### EXTRACTED RECORDS

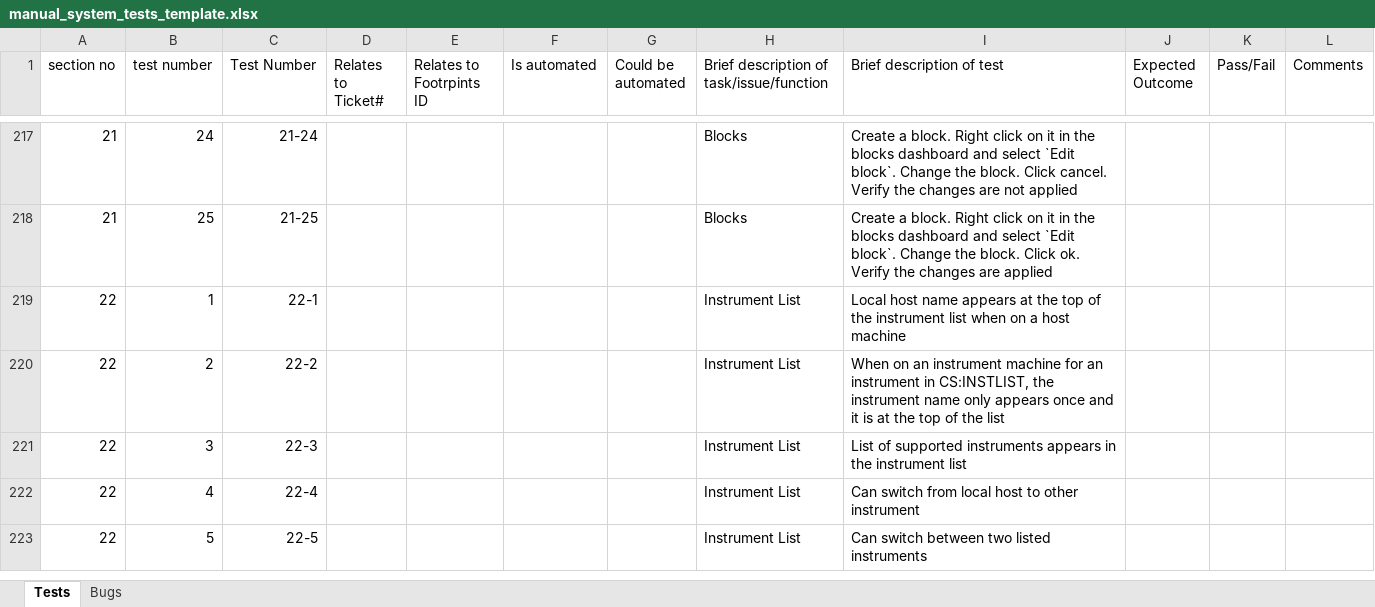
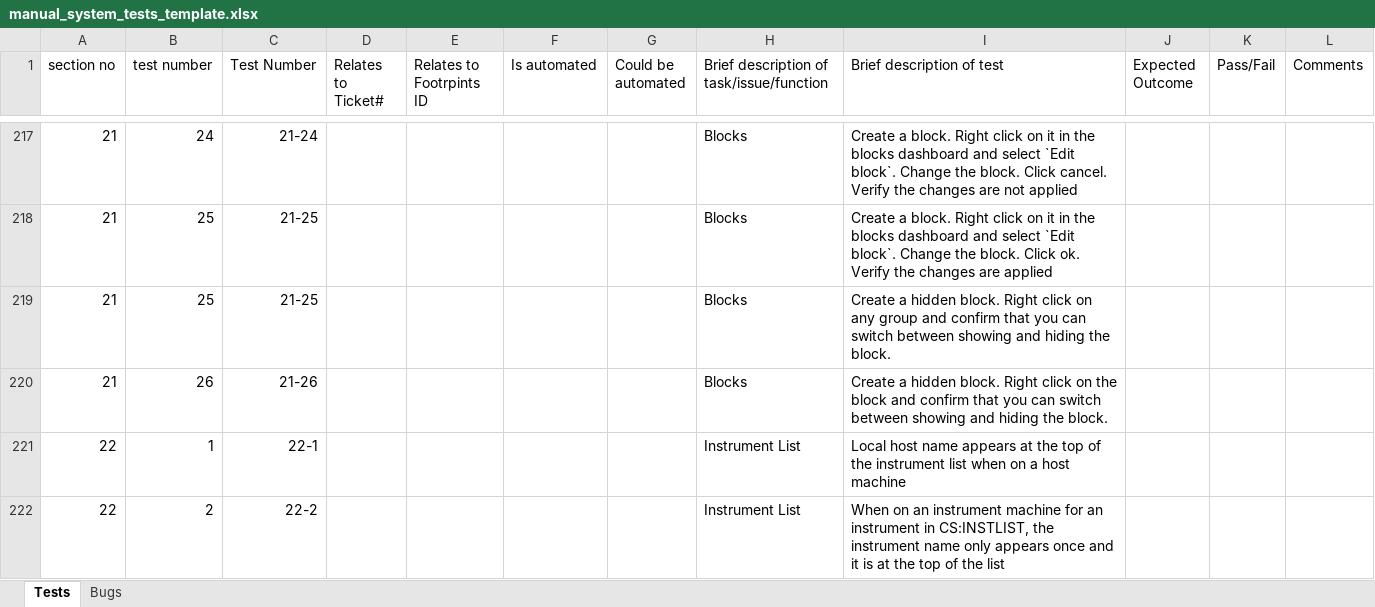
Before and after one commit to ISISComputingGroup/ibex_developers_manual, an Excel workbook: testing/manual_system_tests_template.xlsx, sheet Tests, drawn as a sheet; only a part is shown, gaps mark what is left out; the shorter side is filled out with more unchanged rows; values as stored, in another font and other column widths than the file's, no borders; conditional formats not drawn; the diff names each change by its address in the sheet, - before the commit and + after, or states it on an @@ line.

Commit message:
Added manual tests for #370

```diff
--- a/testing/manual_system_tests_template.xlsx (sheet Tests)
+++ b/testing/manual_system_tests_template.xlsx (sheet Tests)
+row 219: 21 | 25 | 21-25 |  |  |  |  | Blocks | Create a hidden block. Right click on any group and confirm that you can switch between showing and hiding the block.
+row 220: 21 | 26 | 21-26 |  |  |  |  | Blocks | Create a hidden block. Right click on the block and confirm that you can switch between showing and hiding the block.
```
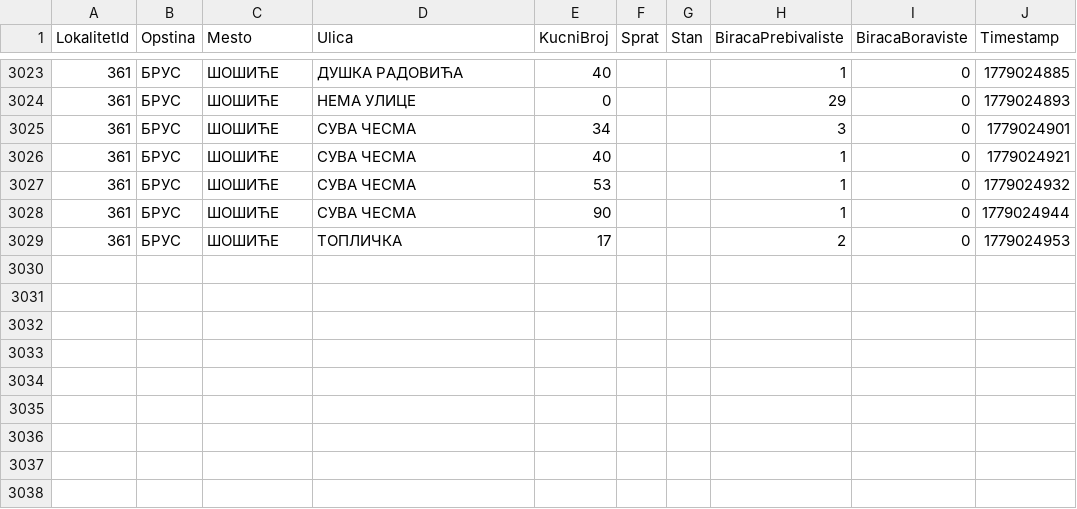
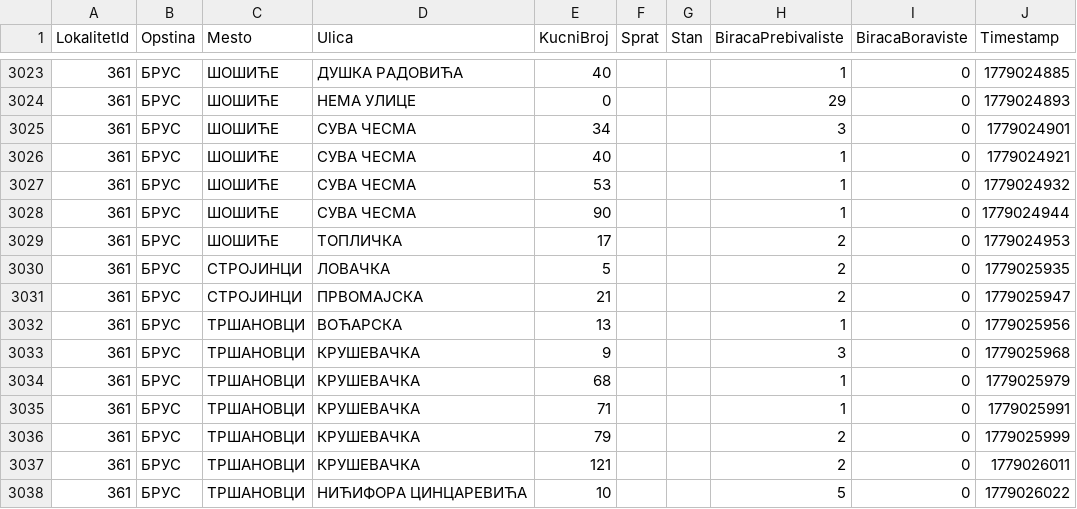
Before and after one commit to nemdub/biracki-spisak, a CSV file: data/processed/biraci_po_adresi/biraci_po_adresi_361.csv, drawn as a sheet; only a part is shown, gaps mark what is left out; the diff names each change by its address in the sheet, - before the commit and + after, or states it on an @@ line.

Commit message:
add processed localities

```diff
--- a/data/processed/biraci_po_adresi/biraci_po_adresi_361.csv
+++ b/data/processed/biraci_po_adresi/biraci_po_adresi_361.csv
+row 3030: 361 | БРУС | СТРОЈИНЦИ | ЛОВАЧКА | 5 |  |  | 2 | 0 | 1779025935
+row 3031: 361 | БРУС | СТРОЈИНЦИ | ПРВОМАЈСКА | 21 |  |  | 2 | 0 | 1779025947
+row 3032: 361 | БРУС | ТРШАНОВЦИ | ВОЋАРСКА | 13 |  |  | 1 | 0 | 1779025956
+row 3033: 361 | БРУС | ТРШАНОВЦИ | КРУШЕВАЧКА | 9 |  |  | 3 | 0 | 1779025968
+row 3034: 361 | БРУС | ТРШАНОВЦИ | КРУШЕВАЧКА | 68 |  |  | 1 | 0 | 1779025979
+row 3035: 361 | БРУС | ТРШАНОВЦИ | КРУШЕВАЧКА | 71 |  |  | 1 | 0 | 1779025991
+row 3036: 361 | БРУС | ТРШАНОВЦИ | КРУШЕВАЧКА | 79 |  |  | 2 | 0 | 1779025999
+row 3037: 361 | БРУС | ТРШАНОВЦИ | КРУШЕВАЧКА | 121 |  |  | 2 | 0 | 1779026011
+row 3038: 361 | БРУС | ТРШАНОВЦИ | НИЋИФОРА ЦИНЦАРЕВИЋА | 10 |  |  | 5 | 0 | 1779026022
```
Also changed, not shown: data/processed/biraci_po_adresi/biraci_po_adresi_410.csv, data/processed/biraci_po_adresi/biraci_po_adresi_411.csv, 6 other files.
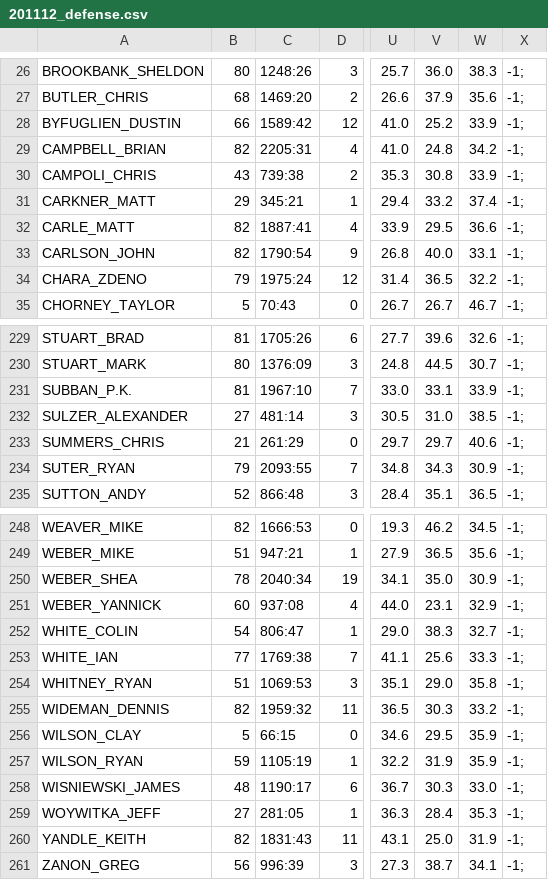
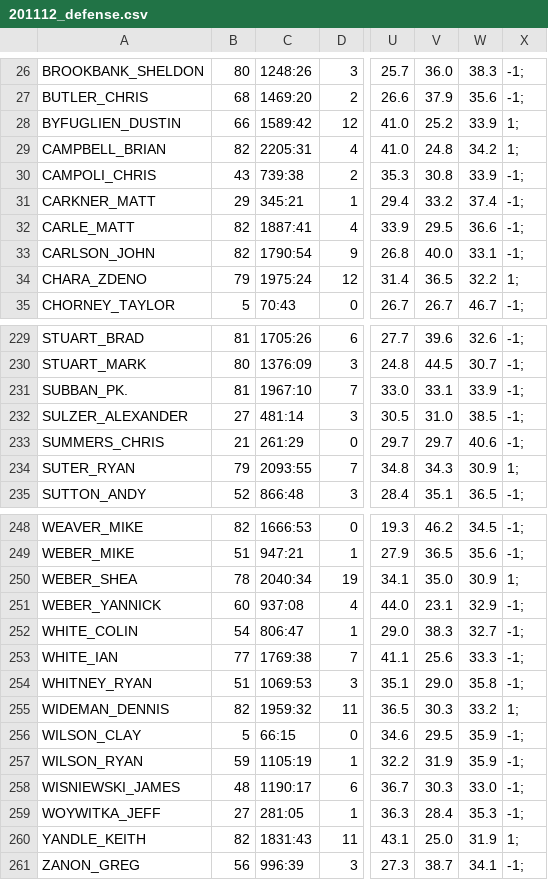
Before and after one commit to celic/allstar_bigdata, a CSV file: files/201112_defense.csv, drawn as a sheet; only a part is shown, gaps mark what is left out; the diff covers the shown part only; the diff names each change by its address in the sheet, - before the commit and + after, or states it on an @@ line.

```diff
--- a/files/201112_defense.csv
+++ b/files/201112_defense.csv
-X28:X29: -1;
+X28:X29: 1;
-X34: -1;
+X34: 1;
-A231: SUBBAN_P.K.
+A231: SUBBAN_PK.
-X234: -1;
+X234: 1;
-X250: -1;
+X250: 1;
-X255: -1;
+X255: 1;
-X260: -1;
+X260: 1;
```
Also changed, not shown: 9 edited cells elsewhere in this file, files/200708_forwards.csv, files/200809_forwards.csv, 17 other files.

######

▸ **ACTION ITEM**
Your copy should repeat each entry above exactly but contain no pictures.

▸ **YOUR RESPONSE**
Before and after one commit to ISISComputingGroup/ibex_developers_manual, an Excel workbook: testing/manual_system_tests_template.xlsx, sheet Tests, drawn as a sheet; only a part is shown, gaps mark what is left out; the shorter side is filled out with more unchanged rows; values as stored, in another font and other column widths than the file's, no borders; conditional formats not drawn; the diff names each change by its address in the sheet, - before the commit and + after, or states it on an @@ line.

Commit message:
Added manual tests for #370

```diff
--- a/testing/manual_system_tests_template.xlsx (sheet Tests)
+++ b/testing/manual_system_tests_template.xlsx (sheet Tests)
+row 219: 21 | 25 | 21-25 |  |  |  |  | Blocks | Create a hidden block. Right click on any group and confirm that you can switch between showing and hiding the block.
+row 220: 21 | 26 | 21-26 |  |  |  |  | Blocks | Create a hidden block. Right click on the block and confirm that you can switch between showing and hiding the block.
```
Before and after one commit to nemdub/biracki-spisak, a CSV file: data/processed/biraci_po_adresi/biraci_po_adresi_361.csv, drawn as a sheet; only a part is shown, gaps mark what is left out; the diff names each change by its address in the sheet, - before the commit and + after, or states it on an @@ line.

Commit message:
add processed localities

```diff
--- a/data/processed/biraci_po_adresi/biraci_po_adresi_361.csv
+++ b/data/processed/biraci_po_adresi/biraci_po_adresi_361.csv
+row 3030: 361 | БРУС | СТРОЈИНЦИ | ЛОВАЧКА | 5 |  |  | 2 | 0 | 1779025935
+row 3031: 361 | БРУС | СТРОЈИНЦИ | ПРВОМАЈСКА | 21 |  |  | 2 | 0 | 1779025947
+row 3032: 361 | БРУС | ТРШАНОВЦИ | ВОЋАРСКА | 13 |  |  | 1 | 0 | 1779025956
+row 3033: 361 | БРУС | ТРШАНОВЦИ | КРУШЕВАЧКА | 9 |  |  | 3 | 0 | 1779025968
+row 3034: 361 | БРУС | ТРШАНОВЦИ | КРУШЕВАЧКА | 68 |  |  | 1 | 0 | 1779025979
+row 3035: 361 | БРУС | ТРШАНОВЦИ | КРУШЕВАЧКА | 71 |  |  | 1 | 0 | 1779025991
+row 3036: 361 | БРУС | ТРШАНОВЦИ | КРУШЕВАЧКА | 79 |  |  | 2 | 0 | 1779025999
+row 3037: 361 | БРУС | ТРШАНОВЦИ | КРУШЕВАЧКА | 121 |  |  | 2 | 0 | 1779026011
+row 3038: 361 | БРУС | ТРШАНОВЦИ | НИЋИФОРА ЦИНЦАРЕВИЋА | 10 |  |  | 5 | 0 | 1779026022
```
Also changed, not shown: data/processed/biraci_po_adresi/biraci_po_adresi_410.csv, data/processed/biraci_po_adresi/biraci_po_adresi_411.csv, 6 other files.
Before and after one commit to celic/allstar_bigdata, a CSV file: files/201112_defense.csv, drawn as a sheet; only a part is shown, gaps mark what is left out; the diff covers the shown part only; the diff names each change by its address in the sheet, - before the commit and + after, or states it on an @@ line.

```diff
--- a/files/201112_defense.csv
+++ b/files/201112_defense.csv
-X28:X29: -1;
+X28:X29: 1;
-X34: -1;
+X34: 1;
-A231: SUBBAN_P.K.
+A231: SUBBAN_PK.
-X234: -1;
+X234: 1;
-X250: -1;
+X250: 1;
-X255: -1;
+X255: 1;
-X260: -1;
+X260: 1;
```
Also changed, not shown: 9 edited cells elsewhere in this file, files/200708_forwards.csv, files/200809_forwards.csv, 17 other files.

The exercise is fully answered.